§ ASSIGNMENT: I'd like the number of lines in the material below that include the word "html", written with no other text.
START RECORDS FOR THE TASK
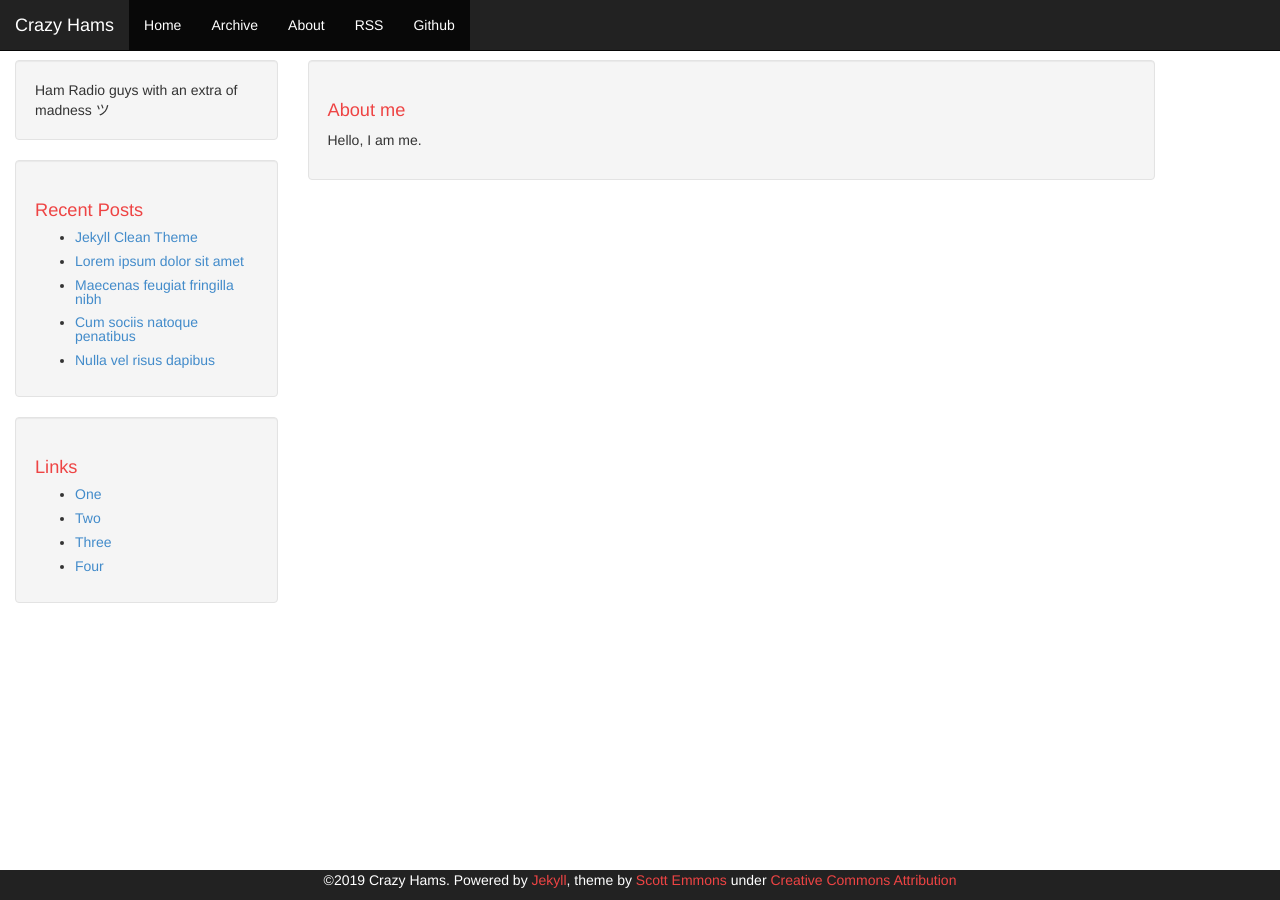
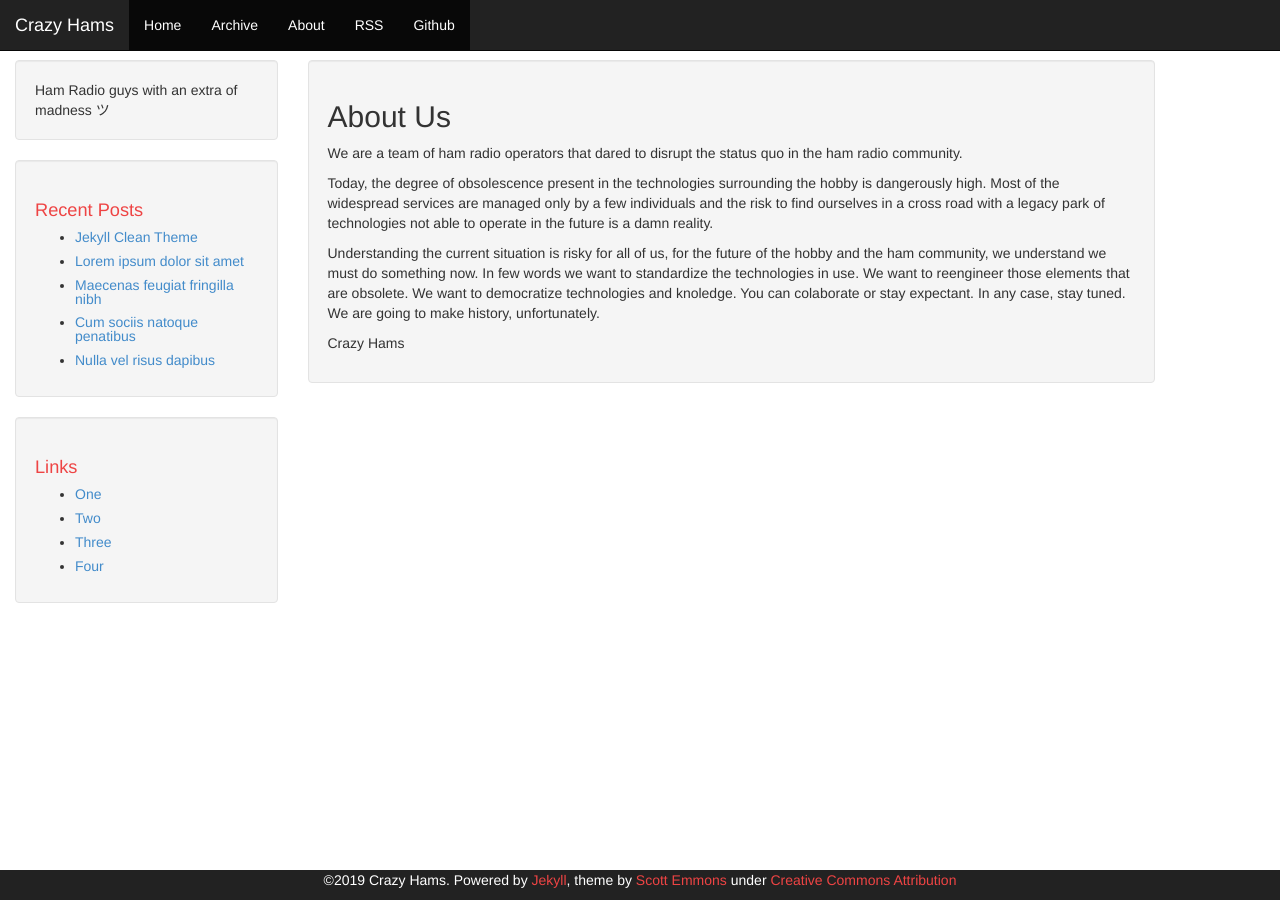
Before and after one commit to crazy-hams/website, a Jekyll site: the page built from about.html, in a window 1280 px wide. Built offline with Jekyll 4.4.1, drawn with Linux system fonts in a browser that asks for light colours.

Commit message:
updated about us

```diff
--- a/about.html
+++ b/about.html
@@ -3,6 +3,13 @@ layout: default
 ---
 
 <div class="well">
-    <h1>About me</h1>
-    <p>Hello, I am me.</p>
+<h2>About Us</h2>
+
+<p>We are a team of ham radio operators that dared to disrupt the status quo in the ham radio community.</p>
+
+<p>Today, the degree of obsolescence present in the technologies surrounding the hobby is dangerously high. Most of the widespread services are managed only by a few individuals and the risk to find ourselves in a cross road with a legacy park of technologies not able to operate in the future is a damn reality.</p>
+
+<p>Understanding the current situation is risky for all of us, for the future of the hobby and the ham community, we understand we must do something now. In few words we want to standardize the technologies in use. We want to reengineer those elements that are obsolete. We want to democratize technologies and knoledge. You can colaborate or stay expectant. In any case, stay tuned. We are going to make history, unfortunately.</p>
+
+<p>Crazy Hams</p>
 </div>
```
END RECORDS FOR THE TASK
§ RESPONSE TO THIS EXERCISE: 3